I experience an inner paradox in my relationship with Nature. I have had some of my deepest feelings of awe and wonder in natural settings and am continually reminded of the presence of Goddess in green spaces. At the same time, I am nearly phobic of insects like ticks, easily physically overwhelmed by heat, and triggered by the activities of humans while outside. My desire to seek Goddess in Her Wilds becomes tenuous when I’m not in a balmy, mildly sunny, park-like setting. I feel a sense of hypocrisy and disappointment in myself for not loving every breathe of hiking untrailed pathways, splashing in muddy rivers and falling asleep to the crackle of the campfire. I believe, though, that I am not alone in my discomfort and that there are many people who, for various reasons, would benefit from a deeper relationship with Nature but who are also cautious in their embrace of all She has to offer.

Goddess as Earth is not only gentle and sweet. She has fiery tempers, walls of tears, barren hollows and deep pits of rock and soil. She sweeps away with wind and tumbles down with jolts.
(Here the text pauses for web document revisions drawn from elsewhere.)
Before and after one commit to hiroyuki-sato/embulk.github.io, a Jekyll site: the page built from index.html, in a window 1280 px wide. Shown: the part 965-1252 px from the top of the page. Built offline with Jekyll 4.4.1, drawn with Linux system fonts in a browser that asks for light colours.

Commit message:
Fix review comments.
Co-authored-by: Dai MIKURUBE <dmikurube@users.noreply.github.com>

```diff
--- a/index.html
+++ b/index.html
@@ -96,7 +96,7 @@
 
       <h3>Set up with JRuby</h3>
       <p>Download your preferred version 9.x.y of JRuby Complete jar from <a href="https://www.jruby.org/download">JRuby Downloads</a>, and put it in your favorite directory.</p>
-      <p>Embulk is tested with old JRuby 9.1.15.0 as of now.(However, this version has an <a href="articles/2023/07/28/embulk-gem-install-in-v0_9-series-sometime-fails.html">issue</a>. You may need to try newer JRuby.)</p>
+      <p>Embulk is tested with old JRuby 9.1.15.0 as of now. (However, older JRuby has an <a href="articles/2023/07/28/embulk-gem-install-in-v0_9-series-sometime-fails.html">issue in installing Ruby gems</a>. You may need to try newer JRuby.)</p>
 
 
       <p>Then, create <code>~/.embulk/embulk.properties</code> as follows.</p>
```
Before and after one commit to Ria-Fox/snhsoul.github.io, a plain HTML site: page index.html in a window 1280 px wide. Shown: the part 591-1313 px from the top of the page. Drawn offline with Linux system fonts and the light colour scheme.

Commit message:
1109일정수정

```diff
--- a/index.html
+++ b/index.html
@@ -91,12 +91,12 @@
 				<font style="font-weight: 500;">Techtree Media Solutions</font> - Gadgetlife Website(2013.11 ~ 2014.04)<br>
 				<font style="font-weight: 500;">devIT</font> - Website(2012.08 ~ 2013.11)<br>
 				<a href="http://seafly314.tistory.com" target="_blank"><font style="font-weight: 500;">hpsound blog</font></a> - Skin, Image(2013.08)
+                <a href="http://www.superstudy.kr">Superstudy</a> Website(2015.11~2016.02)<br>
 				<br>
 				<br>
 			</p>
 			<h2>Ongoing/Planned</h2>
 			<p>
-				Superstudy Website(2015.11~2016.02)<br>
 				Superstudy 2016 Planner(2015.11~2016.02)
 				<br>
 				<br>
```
I find much resonance in the fact that we cannot choose the weather in any one location in which we find ourselves, just as we cannot dictate our fate on more ethereal plains. Consider also that significant amounts of our money and energy in life are spent protecting ourselves from Her in hovels of concrete and wood and maneuvering ourselves through Her in cages of glass, plastic, metal and rubber. And each time we think we’ve conquered Her as a species, She shapeshifts straight through our boundaries.

In recognizing the moods of Nature, I’m dwelling also on how to meet Her. For instance, I marvel at the gloriously undignified art of camping—living so close to Her possible howls and unexpected dew and creatures. Picnicking on grass with ants visiting our blanket and swimming in murky water where our feet explore depths our eyes cannot penetrate offer a blending of the sublime and the mundane. I yearn for the opaque and muted tones that are only found where tidiness ends.

Where I feel led in this meditation on Nature is to find my edge. Permaculture principles teach us that edges are teeming with life and possibility. Staying inside the fence will no longer suffice for me. At the same time, forcing myself too far outside my natural comfort zone will only overwhelm and further disconnect me from that which I am seeking, which is a deeper relationship with Nature. As I ajar the gate slowly, I want to let the weeds take up a small residence inside the corner of my need for creature comforts.

Specifically, I plan to engage in the following practices:

  • Sit with a thunderstorm and meditate on its rumblings.
  • Find a bug and make it a friend (or at least observe it well).
  • Gather rainwater for my altar.
  • Delight in the mischievousness of Nature—specifically in Her human form—by reimagining at least one behavior that stresses me as the antics of an overgrown ape.

To what extent are you beholden to creature comforts? In what ways would you like to deepen your relationship with Nature? Where are your edges in experiencing Nature, and how can you more fully inhabit them?